(Questionable, unverified claim begins).

PIN NUMBER REVERSAL

If you should ever be forced by a robber to withdraw money from an ATM machine, you can notify the police by entering your PIN # in reverse.

For example if your pin number is 1234 then you would put in 4321.

The ATM recognizes that your pin number is backwards from the ATM card you placed in the machine

The machine will still give you the money you requested, but unknown to the robber, the police will be immediately dispatched to help you.

This information was recently broadcast on CTV and it states that it is seldom used because people don’t know it exists.

I checked with my Bank of Nova Scotia to see if this was correct and staff said yes this information is correct.

Please pass this along to everyone possible.

(Questionable, unverified claim ends).

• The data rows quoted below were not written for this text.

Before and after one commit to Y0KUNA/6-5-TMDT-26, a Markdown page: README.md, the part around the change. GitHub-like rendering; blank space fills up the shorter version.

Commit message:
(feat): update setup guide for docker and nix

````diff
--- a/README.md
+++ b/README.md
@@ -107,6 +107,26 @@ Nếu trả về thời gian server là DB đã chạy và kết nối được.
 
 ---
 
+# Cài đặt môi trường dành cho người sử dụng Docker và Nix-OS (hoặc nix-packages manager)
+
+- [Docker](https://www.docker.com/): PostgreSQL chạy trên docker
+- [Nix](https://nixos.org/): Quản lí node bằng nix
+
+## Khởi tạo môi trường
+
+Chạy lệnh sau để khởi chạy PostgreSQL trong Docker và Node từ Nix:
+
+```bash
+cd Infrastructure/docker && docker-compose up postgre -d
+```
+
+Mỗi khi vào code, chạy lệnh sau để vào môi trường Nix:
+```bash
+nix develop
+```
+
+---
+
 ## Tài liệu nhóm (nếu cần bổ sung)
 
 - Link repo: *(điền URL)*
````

Really? Great if it’s true but improbable. As I’m not so gullible as the person who’d posted, I checked the facts; I did some research (It’s false, as confirmed by Snopes). The original poster hadn’t, and what that meant was quite simply, a lie was spread. Nothing major in this instance but this is partly how Brexit and Trump happened, because the uneducated allowed it. It just goes to show how important it is to research and verify facts before publishing something in a public forum.

In one respect, the bottom line to all of this is that if people in general just fucking thought a bit more, the world wouldn’t be in such a mess. I lost some friends in the run-up to the UK referendum vote, simply because I could no longer tolerate their ignorant and closed minds. A typical comment would be, β€œMy granddad fought in the war.” Yes, against exactly the kind of fascism you now spread. But as soon as I started to explain this in a more diplomatic way, I was branded β€œboring!”

β€œI always had a repulsive need to be something more than human.” David Bowie.

He was my hero, my influence and my guardian angel. He was the one who told me it was okay to be expressive, even if others might not approve. He taught me that it’s okay to be myself. Everyone mourns their idols but Bowie was more than that, for me and millions of others: He was a way of life. β€œAt the centre of it all.” At the centre of many lives and mine. Blackstar: A black hole.

It’s not beyond the realms of possibility, future science and contemporary fiction that I could resurrect my mentor. I have a signed copy of his Diamond Dogs album. There will be microscopic fragments of his DNA behind the glass of the frame.

It’s okay to be expressive, for expression is freedom, the very ethos of this blog. Just check the facts. Question, read, learn, and write. We can all be writers and make a difference but we have to ensure that what we add to the conversation is valuable.

It will be a long conversation, which future generations will need to continue. But if we don’t keep talking and educating ourselves and others, there will be no future generations.

And finally, β€œWe did something extraordinary. Someone called it a revolution…Musicians from all over the world came together…With passion, dedication and fucking hard work, we can transform our lives. So stick together. No more conflicts. And play rock and roll.”